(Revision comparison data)

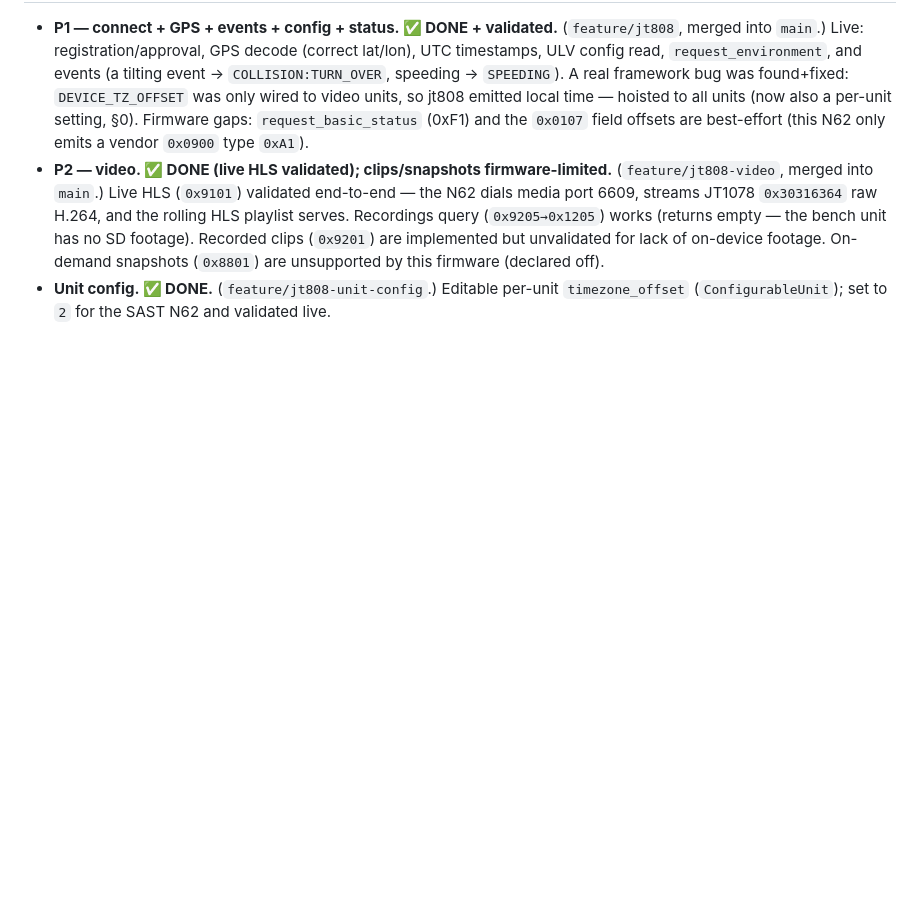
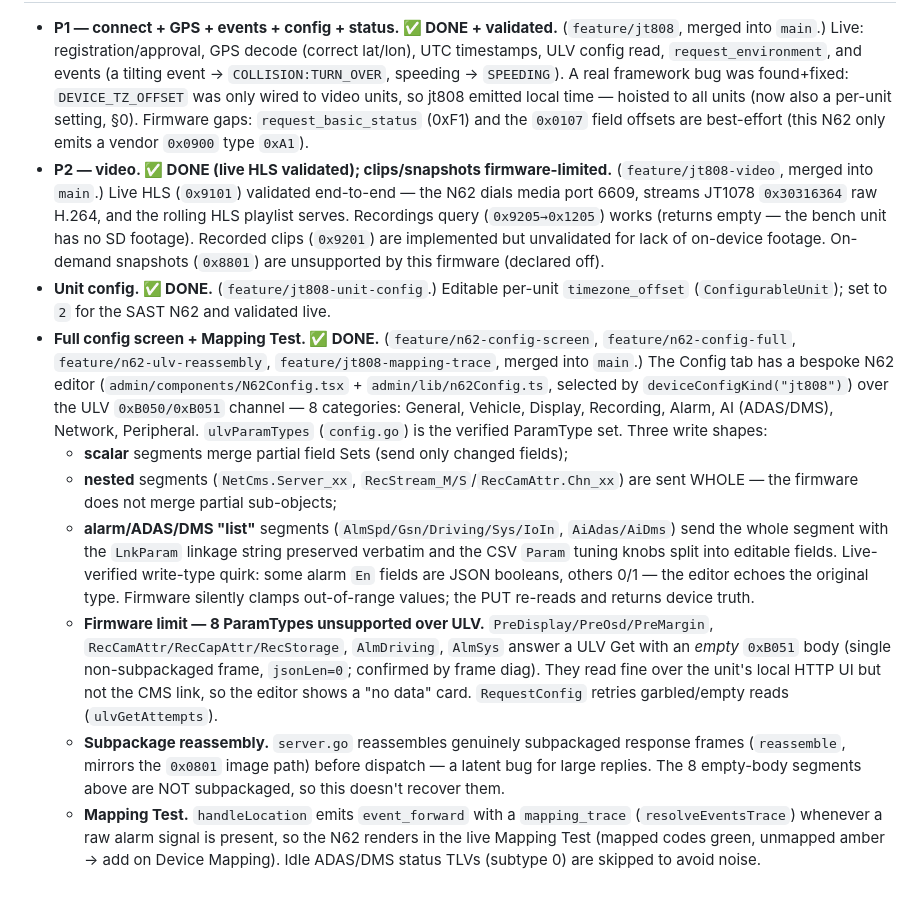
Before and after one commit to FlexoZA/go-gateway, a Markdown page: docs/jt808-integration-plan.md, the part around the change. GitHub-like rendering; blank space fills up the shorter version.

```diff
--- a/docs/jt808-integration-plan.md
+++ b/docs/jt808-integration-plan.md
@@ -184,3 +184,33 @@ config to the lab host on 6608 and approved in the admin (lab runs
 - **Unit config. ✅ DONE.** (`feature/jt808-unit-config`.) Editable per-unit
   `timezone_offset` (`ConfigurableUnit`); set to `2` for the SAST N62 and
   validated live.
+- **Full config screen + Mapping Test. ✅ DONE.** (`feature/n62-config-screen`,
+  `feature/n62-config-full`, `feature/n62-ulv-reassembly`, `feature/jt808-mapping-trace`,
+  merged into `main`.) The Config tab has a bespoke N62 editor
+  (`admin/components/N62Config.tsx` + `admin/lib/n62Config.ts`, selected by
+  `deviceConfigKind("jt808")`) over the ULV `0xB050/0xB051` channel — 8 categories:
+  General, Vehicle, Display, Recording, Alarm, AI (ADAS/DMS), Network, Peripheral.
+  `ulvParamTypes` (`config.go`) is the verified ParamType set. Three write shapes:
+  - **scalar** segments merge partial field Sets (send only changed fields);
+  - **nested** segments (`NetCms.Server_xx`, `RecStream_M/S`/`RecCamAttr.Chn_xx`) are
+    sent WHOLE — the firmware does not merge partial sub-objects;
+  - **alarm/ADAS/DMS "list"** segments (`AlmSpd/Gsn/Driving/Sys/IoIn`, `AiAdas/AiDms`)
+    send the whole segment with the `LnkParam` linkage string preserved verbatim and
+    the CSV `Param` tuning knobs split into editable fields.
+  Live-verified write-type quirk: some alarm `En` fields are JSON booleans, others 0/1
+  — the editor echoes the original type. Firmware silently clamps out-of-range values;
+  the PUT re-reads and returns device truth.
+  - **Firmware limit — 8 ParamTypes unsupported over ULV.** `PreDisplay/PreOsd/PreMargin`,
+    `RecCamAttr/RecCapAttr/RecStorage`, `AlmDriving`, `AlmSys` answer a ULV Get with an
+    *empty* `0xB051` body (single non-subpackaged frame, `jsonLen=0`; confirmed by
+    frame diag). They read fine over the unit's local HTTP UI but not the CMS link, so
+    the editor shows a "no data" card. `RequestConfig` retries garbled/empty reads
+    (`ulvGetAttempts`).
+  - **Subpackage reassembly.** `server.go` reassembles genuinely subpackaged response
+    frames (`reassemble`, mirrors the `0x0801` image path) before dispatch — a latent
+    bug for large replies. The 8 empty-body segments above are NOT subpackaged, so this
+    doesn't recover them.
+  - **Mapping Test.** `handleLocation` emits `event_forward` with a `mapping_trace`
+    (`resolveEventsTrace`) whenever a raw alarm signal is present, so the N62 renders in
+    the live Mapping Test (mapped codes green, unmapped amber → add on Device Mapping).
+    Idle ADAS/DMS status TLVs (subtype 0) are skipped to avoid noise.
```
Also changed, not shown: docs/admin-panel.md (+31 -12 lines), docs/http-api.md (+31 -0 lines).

* * *

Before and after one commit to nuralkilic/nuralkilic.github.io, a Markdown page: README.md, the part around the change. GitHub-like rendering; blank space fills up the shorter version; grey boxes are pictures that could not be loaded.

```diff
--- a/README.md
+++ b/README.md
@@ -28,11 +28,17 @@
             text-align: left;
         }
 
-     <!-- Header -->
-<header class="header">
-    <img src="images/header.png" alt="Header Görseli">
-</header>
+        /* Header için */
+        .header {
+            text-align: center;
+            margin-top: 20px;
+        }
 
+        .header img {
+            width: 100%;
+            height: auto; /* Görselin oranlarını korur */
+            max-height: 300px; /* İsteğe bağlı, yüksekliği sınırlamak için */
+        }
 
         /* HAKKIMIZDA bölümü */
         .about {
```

==

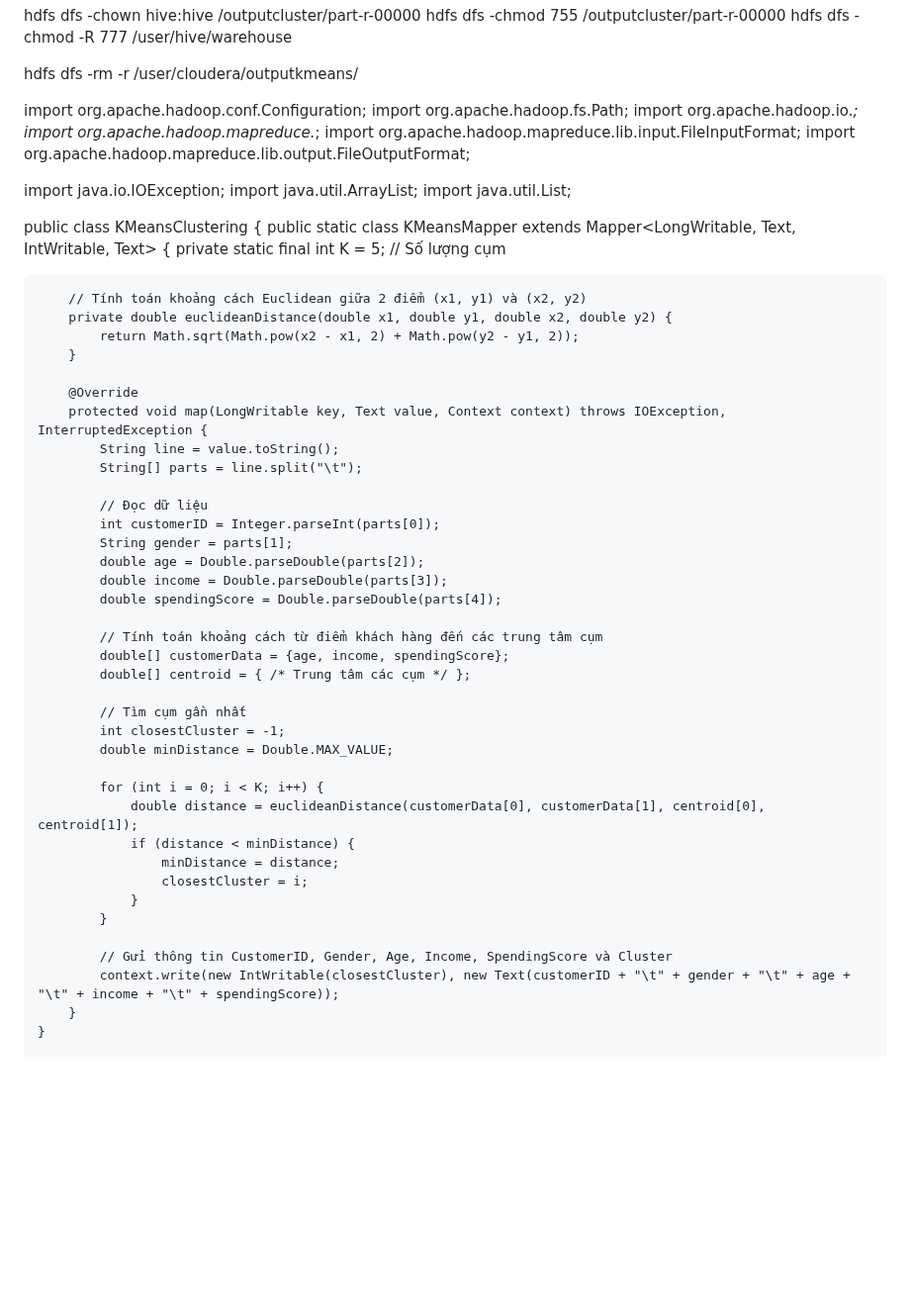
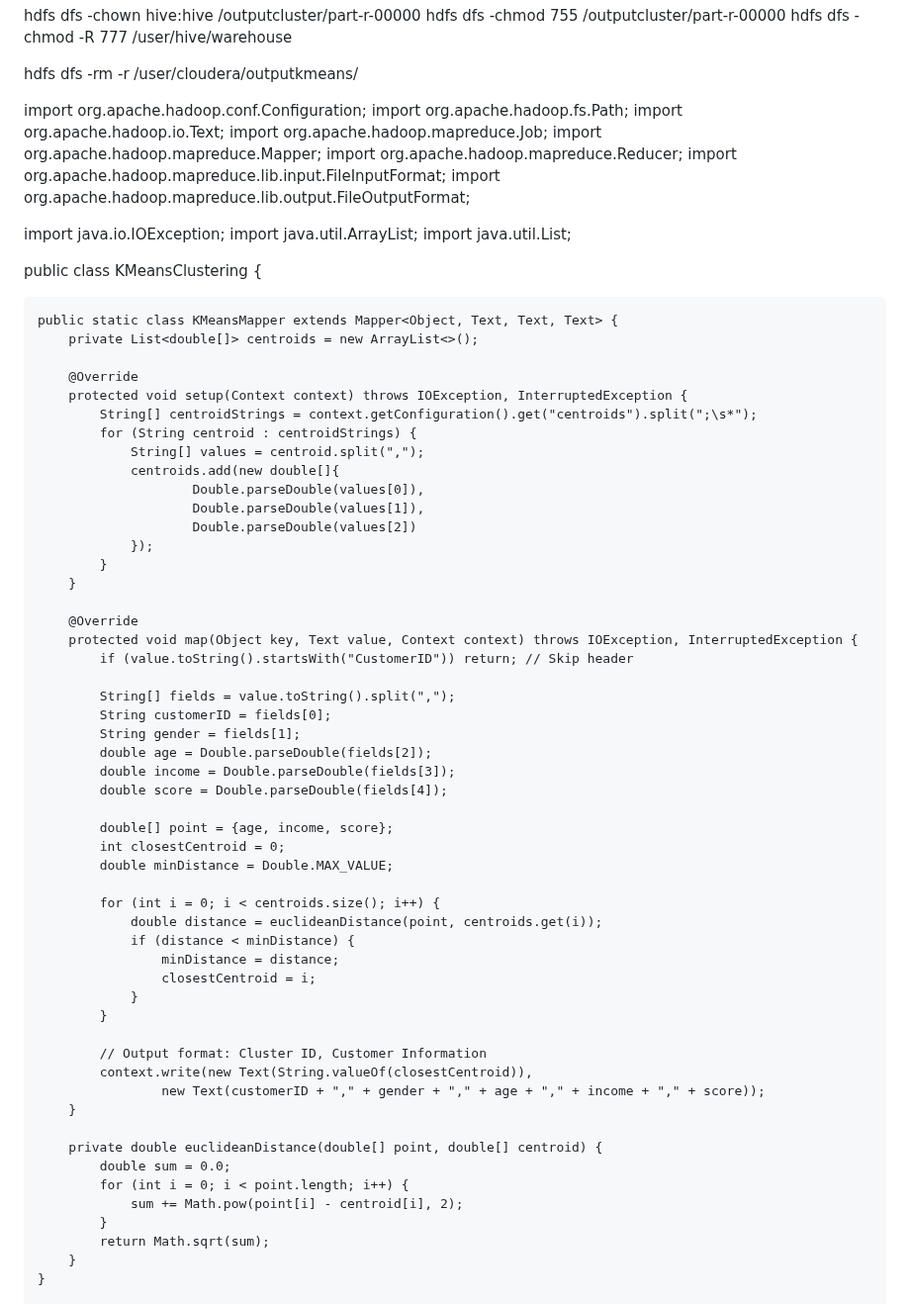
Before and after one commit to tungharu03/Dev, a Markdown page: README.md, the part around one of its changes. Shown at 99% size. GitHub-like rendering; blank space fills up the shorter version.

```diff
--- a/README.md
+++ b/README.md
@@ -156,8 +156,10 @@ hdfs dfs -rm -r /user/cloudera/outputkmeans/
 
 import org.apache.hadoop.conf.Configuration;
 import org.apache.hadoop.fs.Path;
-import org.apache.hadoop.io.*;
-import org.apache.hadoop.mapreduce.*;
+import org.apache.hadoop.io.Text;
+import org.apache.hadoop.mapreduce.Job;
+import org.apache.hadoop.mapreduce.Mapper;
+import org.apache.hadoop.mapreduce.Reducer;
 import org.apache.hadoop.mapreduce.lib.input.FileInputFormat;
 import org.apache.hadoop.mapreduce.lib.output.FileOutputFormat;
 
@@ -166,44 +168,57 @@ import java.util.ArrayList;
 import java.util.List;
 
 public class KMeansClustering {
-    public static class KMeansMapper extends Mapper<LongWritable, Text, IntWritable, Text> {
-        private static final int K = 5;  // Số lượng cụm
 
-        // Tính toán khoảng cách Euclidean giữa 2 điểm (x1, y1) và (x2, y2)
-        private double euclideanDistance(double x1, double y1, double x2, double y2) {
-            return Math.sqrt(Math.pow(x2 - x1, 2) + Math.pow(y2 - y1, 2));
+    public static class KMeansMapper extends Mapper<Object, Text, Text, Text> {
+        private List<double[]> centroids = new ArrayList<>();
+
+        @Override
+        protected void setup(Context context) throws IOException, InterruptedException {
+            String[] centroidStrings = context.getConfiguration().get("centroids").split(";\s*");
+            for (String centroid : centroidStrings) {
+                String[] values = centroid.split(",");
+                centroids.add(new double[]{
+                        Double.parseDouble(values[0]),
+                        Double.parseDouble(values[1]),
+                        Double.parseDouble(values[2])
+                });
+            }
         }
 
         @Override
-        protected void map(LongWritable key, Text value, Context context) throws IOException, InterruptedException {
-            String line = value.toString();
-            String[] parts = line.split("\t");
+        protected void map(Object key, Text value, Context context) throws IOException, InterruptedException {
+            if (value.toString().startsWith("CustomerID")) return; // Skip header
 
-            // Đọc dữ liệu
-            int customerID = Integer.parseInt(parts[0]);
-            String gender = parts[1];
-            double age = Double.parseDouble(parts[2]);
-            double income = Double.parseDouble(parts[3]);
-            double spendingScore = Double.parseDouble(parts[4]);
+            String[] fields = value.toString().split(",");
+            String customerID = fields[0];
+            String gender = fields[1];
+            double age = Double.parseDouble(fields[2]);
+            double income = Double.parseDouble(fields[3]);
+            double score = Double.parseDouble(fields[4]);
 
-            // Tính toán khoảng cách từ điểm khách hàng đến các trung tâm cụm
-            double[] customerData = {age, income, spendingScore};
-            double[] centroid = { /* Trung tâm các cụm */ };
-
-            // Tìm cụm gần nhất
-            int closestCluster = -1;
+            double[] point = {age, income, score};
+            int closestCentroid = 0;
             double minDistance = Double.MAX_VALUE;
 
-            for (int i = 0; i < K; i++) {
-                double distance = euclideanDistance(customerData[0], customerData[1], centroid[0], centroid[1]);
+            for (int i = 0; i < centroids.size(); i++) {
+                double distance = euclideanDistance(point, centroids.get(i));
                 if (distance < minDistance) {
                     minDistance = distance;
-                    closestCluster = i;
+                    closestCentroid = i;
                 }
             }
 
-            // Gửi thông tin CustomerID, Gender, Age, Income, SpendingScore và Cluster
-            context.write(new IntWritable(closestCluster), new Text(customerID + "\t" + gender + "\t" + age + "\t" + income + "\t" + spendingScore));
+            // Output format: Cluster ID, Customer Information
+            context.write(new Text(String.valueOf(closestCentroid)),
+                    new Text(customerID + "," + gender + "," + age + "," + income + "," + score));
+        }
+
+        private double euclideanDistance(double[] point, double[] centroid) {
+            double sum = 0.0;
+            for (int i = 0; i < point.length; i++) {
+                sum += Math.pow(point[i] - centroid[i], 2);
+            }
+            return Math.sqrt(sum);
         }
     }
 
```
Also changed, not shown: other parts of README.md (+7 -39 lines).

**Instructions to follow**
Return each line of the data where the word "mapreduce" appears.

**Expected answer**
-import org.apache.hadoop.mapreduce.*;
+import org.apache.hadoop.mapreduce.Job;
+import org.apache.hadoop.mapreduce.Mapper;
+import org.apache.hadoop.mapreduce.Reducer;
 import org.apache.hadoop.mapreduce.lib.input.FileInputFormat;
 import org.apache.hadoop.mapreduce.lib.output.FileOutputFormat;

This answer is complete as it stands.